The same cannot be said of Lucy Elkins, still basking in the glow of getting her groove back. Since her pep talk from Lin Lin, the nurse is following a different playbook, quite literally taking Henry Robertson in her hand to get a date to the Knick's charity ball. "How many other girls do I have to watch smiling, receiving their invitations?" she coos, as she rhythmically demonstrates on the shocked shipping heir a skill it's doubtful she learned in her anatomy texts. Not to be outdone in the sex-as-power department, Junia simultaneously emasculates and arouses (emascarouses?) Herman as he shows her around their new, low floor, non-park-facing apartment. "I understand Hermie, you're doing the best you can, I suppose," she sniffs, as she lifts her skirt. "Just imagine if we were higher up, what it would be like to look out the window when we fuck?"  The woman is a master: There are rules.

Let it be noted that Genevieve continues to kick ass, succeeding in this restricted world by her own terms. Possessing a great job, a keen intelligence and hands down the series' healthiest relationship, she's also genuinely having a good time – a rarity on this show. But she is the president of a very lonely sorority, more or less consisting of Cornelia during her Veronica-Mars moments and Opal Edwards, who hasn't been seen in weeks.

But of all the varying ways women on The Knick deal with their daily oppression, only one is truly blazing her own path. Eleanor Gallinger, she of hardy new teeth and hardly sound mind, invites her torturer Dr. Cotton to dinner, and then poisons him. To be fair, it's not clear she actually put something lethal in his meal, and the real life Dr. Cotton didn't die until 1933, but John Hodgman's flop sweat departure points in that direction. "I'm very glad you came so I could show you my appreciation for what you did for me," she chimes sweetly as he rushes out.

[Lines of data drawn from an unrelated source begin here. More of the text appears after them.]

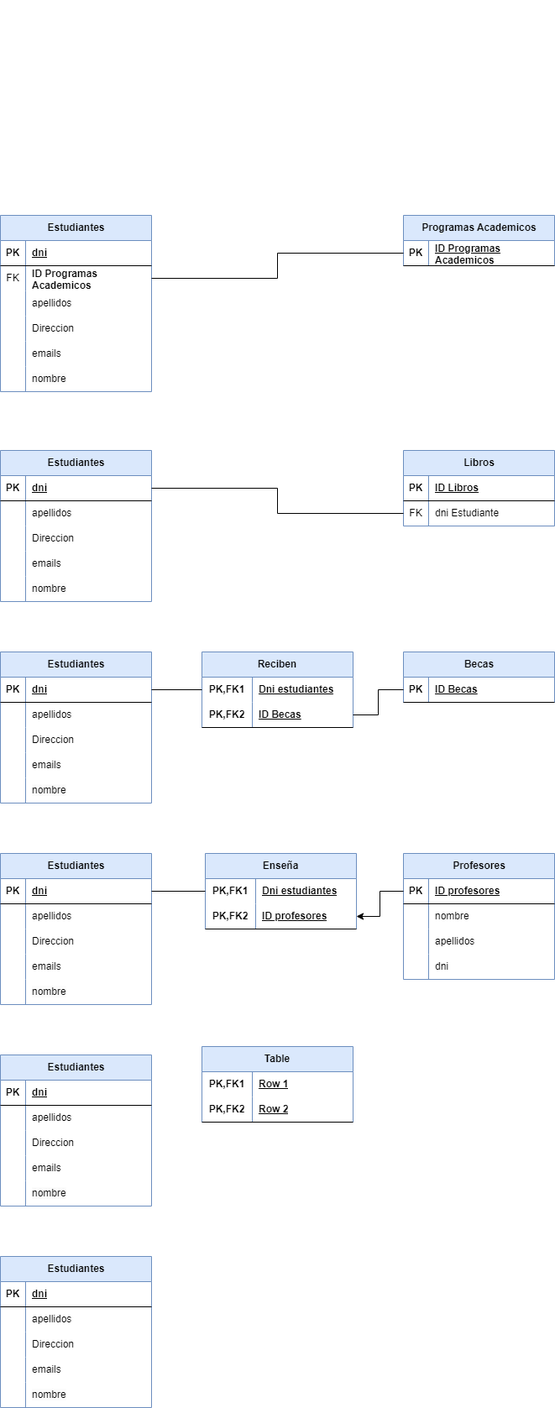
Before: modelo-mr/images/Modelo-mr.drawio.png, a diagram exported from draw.io (JVC0/ProyectoBBDD). Source tidied: cells renumbered, new cells last; positions are measured from the earlier drawing's top-left corner, leaving out a move shared by most shapes.
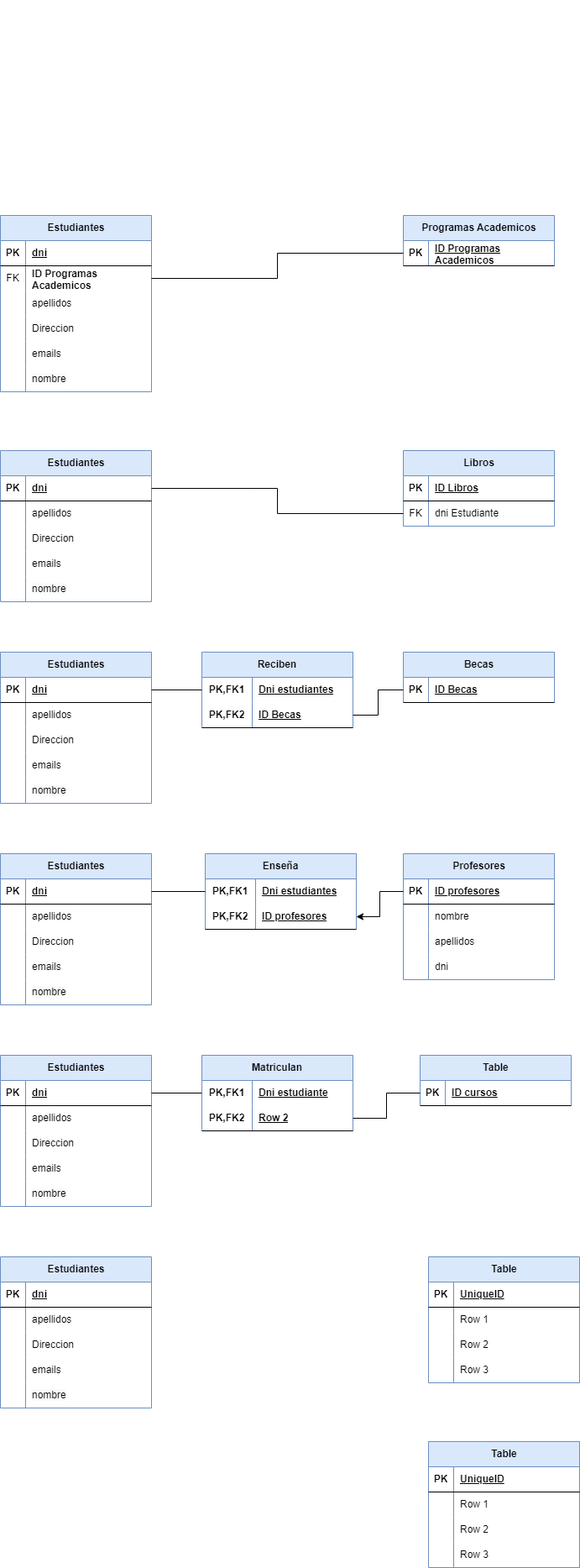
The same diagram one commit later.

Change to the diagram source:
```diff
@@ -443,8 +443,8 @@
     <mxCell id="148" value="&lt;span style=&quot;color: rgb(0, 0, 0); font-family: Helvetica; font-size: 12px; font-style: normal; font-variant-ligatures: normal; font-variant-caps: normal; font-weight: 400; letter-spacing: normal; orphans: 2; text-align: left; text-indent: 0px; text-transform: none; widows: 2; word-spacing: 0px; -webkit-text-stroke-width: 0px; background-color: rgb(251, 251, 251); text-decoration-thickness: initial; text-decoration-style: initial; text-decoration-color: initial; float: none; display: inline !important;&quot;&gt;nombre&lt;/span&gt;&lt;br&gt;" style="shape=partialRectangle;fillColor=none;top=0;left=0;bottom=0;right=0;align=left;spacingLeft=6;overflow=hidden;whiteSpace=wrap;html=1;" parent="146" vertex="1">
       <mxGeometry x="30" width="150" height="30" as="geometry" />
     </mxCell>
-    <mxCell id="149" value="Table" style="shape=table;startSize=30;rowLines=0;fontStyle=1;align=center;html=1;whiteSpace=wrap;fillColor=#dae8fc;strokeColor=#6c8ebf;" parent="1" vertex="1">
-      <mxGeometry x="240" y="990" width="180" height="90" as="geometry" />
+    <mxCell id="149" value="Matriculan" style="shape=table;startSize=30;rowLines=0;fontStyle=1;align=center;html=1;whiteSpace=wrap;fillColor=#dae8fc;strokeColor=#6c8ebf;" parent="1" vertex="1">
+      <mxGeometry x="240" y="1000" width="180" height="90" as="geometry" />
     </mxCell>
     <mxCell id="150" style="shape=tableRow;horizontal=0;startSize=0;swimlaneHead=0;swimlaneBody=0;fillColor=none;points=[[0,0.5],[1,0.5]];portConstraint=eastwest;top=0;left=0;right=0;bottom=0;html=1;" parent="149" vertex="1">
       <mxGeometry y="30" width="180" height="30" as="geometry" />
@@ -452,7 +452,7 @@
     <mxCell id="151" value="PK,FK1" style="shape=partialRectangle;fillColor=none;top=0;left=0;bottom=0;right=0;fontStyle=1;overflow=hidden;html=1;whiteSpace=wrap;" parent="150" vertex="1">
       <mxGeometry width="60" height="30" as="geometry" />
     </mxCell>
-    <mxCell id="152" value="Row 1" style="shape=partialRectangle;fillColor=none;top=0;left=0;bottom=0;right=0;align=left;spacingLeft=6;fontStyle=5;overflow=hidden;html=1;whiteSpace=wrap;" parent="150" vertex="1">
+    <mxCell id="152" value="Dni estudiante" style="shape=partialRectangle;fillColor=none;top=0;left=0;bottom=0;right=0;align=left;spacingLeft=6;fontStyle=5;overflow=hidden;html=1;whiteSpace=wrap;" parent="150" vertex="1">
       <mxGeometry x="60" width="120" height="30" as="geometry" />
     </mxCell>
     <mxCell id="153" style="shape=tableRow;horizontal=0;startSize=0;swimlaneHead=0;swimlaneBody=0;fillColor=none;points=[[0,0.5],[1,0.5]];portConstraint=eastwest;top=0;left=0;right=0;bottom=1;html=1;" parent="149" vertex="1">
@@ -464,5 +464,101 @@
     <mxCell id="155" value="Row 2" style="shape=partialRectangle;fillColor=none;top=0;left=0;bottom=0;right=0;align=left;spacingLeft=6;fontStyle=5;overflow=hidden;html=1;whiteSpace=wrap;" parent="153" vertex="1">
       <mxGeometry x="60" width="120" height="30" as="geometry" />
     </mxCell>
+    <mxCell id="156" style="edgeStyle=orthogonalEdgeStyle;rounded=0;jettySize=auto;html=1;entryX=1;entryY=0.5;entryDx=0;entryDy=0;endArrow=none;endFill=0;" parent="1" edge="1" source="150" target="100">
+      <mxGeometry relative="1" as="geometry" />
+    </mxCell>
+    <mxCell id="157" value="Table" style="shape=table;startSize=30;rowLines=0;fontStyle=1;align=center;html=1;fillColor=#dae8fc;strokeColor=#6c8ebf;" parent="1" vertex="1">
+      <mxGeometry x="500" y="1000" width="180" height="60" as="geometry" />
+    </mxCell>
+    <mxCell id="158" style="shape=tableRow;horizontal=0;startSize=0;swimlaneHead=0;swimlaneBody=0;fillColor=none;points=[[0,0.5],[1,0.5]];portConstraint=eastwest;top=0;left=0;right=0;bottom=1;" parent="157" vertex="1">
+      <mxGeometry y="30" width="180" height="30" as="geometry" />
+    </mxCell>
+    <mxCell id="159" value="PK" style="shape=partialRectangle;fillColor=none;top=0;left=0;bottom=0;right=0;fontStyle=1;overflow=hidden;whiteSpace=wrap;html=1;" parent="158" vertex="1">
+      <mxGeometry width="30" height="30" as="geometry" />
+    </mxCell>
+    <mxCell id="160" value="ID cursos" style="shape=partialRectangle;fillColor=none;top=0;left=0;bottom=0;right=0;align=left;spacingLeft=6;fontStyle=5;overflow=hidden;whiteSpace=wrap;html=1;" parent="158" vertex="1">
+      <mxGeometry x="30" width="150" height="30" as="geometry" />
+    </mxCell>
+    <mxCell id="161" value="Table" style="shape=table;startSize=30;rowLines=0;fontStyle=1;align=center;html=1;fillColor=#dae8fc;strokeColor=#6c8ebf;" parent="1" vertex="1">
+      <mxGeometry x="510" y="1240" width="180" height="150" as="geometry" />
+    </mxCell>
+    <mxCell id="162" style="shape=tableRow;horizontal=0;startSize=0;swimlaneHead=0;swimlaneBody=0;fillColor=none;top=0;left=0;right=0;bottom=1;" parent="161" vertex="1">
+      <mxGeometry y="30" width="180" height="30" as="geometry" />
+    </mxCell>
+    <mxCell id="163" value="PK" style="shape=partialRectangle;fillColor=none;top=0;left=0;bottom=0;right=0;fontStyle=1;overflow=hidden;whiteSpace=wrap;html=1;" parent="162" vertex="1">
+      <mxGeometry width="30" height="30" as="geometry" />
+    </mxCell>
+    <mxCell id="164" value="UniqueID" style="shape=partialRectangle;fillColor=none;top=0;left=0;bottom=0;right=0;align=left;spacingLeft=6;fontStyle=5;overflow=hidden;whiteSpace=wrap;html=1;" parent="162" vertex="1">
+      <mxGeometry x="30" width="150" height="30" as="geometry" />
+    </mxCell>
+    <mxCell id="165" style="shape=tableRow;horizontal=0;startSize=0;swimlaneHead=0;swimlaneBody=0;fillColor=none;top=0;left=0;right=0;bottom=0;" parent="161" vertex="1">
+      <mxGeometry y="60" width="180" height="30" as="geometry" />
+    </mxCell>
+    <mxCell id="166" style="shape=partialRectangle;fillColor=none;top=0;left=0;bottom=0;right=0;overflow=hidden;whiteSpace=wrap;html=1;" parent="165" vertex="1">
+      <mxGeometry width="30" height="30" as="geometry" />
+    </mxCell>
+    <mxCell id="167" value="Row 1" style="shape=partialRectangle;fillColor=none;top=0;left=0;bottom=0;right=0;align=left;spacingLeft=6;overflow=hidden;whiteSpace=wrap;html=1;" parent="165" vertex="1">
+      <mxGeometry x="30" width="150" height="30" as="geometry" />
+    </mxCell>
+    <mxCell id="168" style="shape=tableRow;horizontal=0;startSize=0;swimlaneHead=0;swimlaneBody=0;fillColor=none;top=0;left=0;right=0;bottom=0;" parent="161" vertex="1">
+      <mxGeometry y="90" width="180" height="30" as="geometry" />
+    </mxCell>
+    <mxCell id="169" style="shape=partialRectangle;fillColor=none;top=0;left=0;bottom=0;right=0;overflow=hidden;whiteSpace=wrap;html=1;" parent="168" vertex="1">
+      <mxGeometry width="30" height="30" as="geometry" />
+    </mxCell>
+    <mxCell id="170" value="Row 2" style="shape=partialRectangle;fillColor=none;top=0;left=0;bottom=0;right=0;align=left;spacingLeft=6;overflow=hidden;whiteSpace=wrap;html=1;" parent="168" vertex="1">
+      <mxGeometry x="30" width="150" height="30" as="geometry" />
+    </mxCell>
+    <mxCell id="171" style="shape=tableRow;horizontal=0;startSize=0;swimlaneHead=0;swimlaneBody=0;fillColor=none;top=0;left=0;right=0;bottom=0;" parent="161" vertex="1">
+      <mxGeometry y="120" width="180" height="30" as="geometry" />
+    </mxCell>
+    <mxCell id="172" style="shape=partialRectangle;fillColor=none;top=0;left=0;bottom=0;right=0;overflow=hidden;whiteSpace=wrap;html=1;" parent="171" vertex="1">
+      <mxGeometry width="30" height="30" as="geometry" />
+    </mxCell>
+    <mxCell id="173" value="Row 3" style="shape=partialRectangle;fillColor=none;top=0;left=0;bottom=0;right=0;align=left;spacingLeft=6;overflow=hidden;whiteSpace=wrap;html=1;" parent="171" vertex="1">
+      <mxGeometry x="30" width="150" height="30" as="geometry" />
+    </mxCell>
+    <mxCell id="174" value="Table" style="shape=table;startSize=30;rowLines=0;fontStyle=1;align=center;html=1;fillColor=#dae8fc;strokeColor=#6c8ebf;" parent="1" vertex="1">
+      <mxGeometry x="510" y="1460" width="180" height="150" as="geometry" />
+    </mxCell>
+    <mxCell id="175" style="shape=tableRow;horizontal=0;startSize=0;swimlaneHead=0;swimlaneBody=0;fillColor=none;top=0;left=0;right=0;bottom=1;" parent="174" vertex="1">
+      <mxGeometry y="30" width="180" height="30" as="geometry" />
+    </mxCell>
+    <mxCell id="176" value="PK" style="shape=partialRectangle;fillColor=none;top=0;left=0;bottom=0;right=0;fontStyle=1;overflow=hidden;whiteSpace=wrap;html=1;" parent="175" vertex="1">
+      <mxGeometry width="30" height="30" as="geometry" />
+    </mxCell>
+    <mxCell id="177" value="UniqueID" style="shape=partialRectangle;fillColor=none;top=0;left=0;bottom=0;right=0;align=left;spacingLeft=6;fontStyle=5;overflow=hidden;whiteSpace=wrap;html=1;" parent="175" vertex="1">
+      <mxGeometry x="30" width="150" height="30" as="geometry" />
+    </mxCell>
+    <mxCell id="178" style="shape=tableRow;horizontal=0;startSize=0;swimlaneHead=0;swimlaneBody=0;fillColor=none;top=0;left=0;right=0;bottom=0;" parent="174" vertex="1">
+      <mxGeometry y="60" width="180" height="30" as="geometry" />
+    </mxCell>
+    <mxCell id="179" style="shape=partialRectangle;fillColor=none;top=0;left=0;bottom=0;right=0;overflow=hidden;whiteSpace=wrap;html=1;" parent="178" vertex="1">
+      <mxGeometry width="30" height="30" as="geometry" />
+    </mxCell>
+    <mxCell id="180" value="Row 1" style="shape=partialRectangle;fillColor=none;top=0;left=0;bottom=0;right=0;align=left;spacingLeft=6;overflow=hidden;whiteSpace=wrap;html=1;" parent="178" vertex="1">
+      <mxGeometry x="30" width="150" height="30" as="geometry" />
+    </mxCell>
+    <mxCell id="181" style="shape=tableRow;horizontal=0;startSize=0;swimlaneHead=0;swimlaneBody=0;fillColor=none;top=0;left=0;right=0;bottom=0;" parent="174" vertex="1">
+      <mxGeometry y="90" width="180" height="30" as="geometry" />
+    </mxCell>
+    <mxCell id="182" style="shape=partialRectangle;fillColor=none;top=0;left=0;bottom=0;right=0;overflow=hidden;whiteSpace=wrap;html=1;" parent="181" vertex="1">
+      <mxGeometry width="30" height="30" as="geometry" />
+    </mxCell>
+    <mxCell id="183" value="Row 2" style="shape=partialRectangle;fillColor=none;top=0;left=0;bottom=0;right=0;align=left;spacingLeft=6;overflow=hidden;whiteSpace=wrap;html=1;" parent="181" vertex="1">
+      <mxGeometry x="30" width="150" height="30" as="geometry" />
+    </mxCell>
+    <mxCell id="184" style="shape=tableRow;horizontal=0;startSize=0;swimlaneHead=0;swimlaneBody=0;fillColor=none;top=0;left=0;right=0;bottom=0;" parent="174" vertex="1">
+      <mxGeometry y="120" width="180" height="30" as="geometry" />
+    </mxCell>
+    <mxCell id="185" style="shape=partialRectangle;fillColor=none;top=0;left=0;bottom=0;right=0;overflow=hidden;whiteSpace=wrap;html=1;" parent="184" vertex="1">
+      <mxGeometry width="30" height="30" as="geometry" />
+    </mxCell>
+    <mxCell id="186" value="Row 3" style="shape=partialRectangle;fillColor=none;top=0;left=0;bottom=0;right=0;align=left;spacingLeft=6;overflow=hidden;whiteSpace=wrap;html=1;" parent="184" vertex="1">
+      <mxGeometry x="30" width="150" height="30" as="geometry" />
+    </mxCell>
+    <mxCell id="187" style="edgeStyle=orthogonalEdgeStyle;rounded=0;jettySize=auto;html=1;entryX=1;entryY=0.5;entryDx=0;entryDy=0;endArrow=none;endFill=0;" parent="1" edge="1" source="158" target="153">
+      <mxGeometry relative="1" as="geometry" />
+    </mxCell>
   </root>
 </mxGraphModel>
```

No one's saying this is a good choice. But sometimes, you've got to throw out the rules all together.

Previously: Bad Brains and Blow-Ups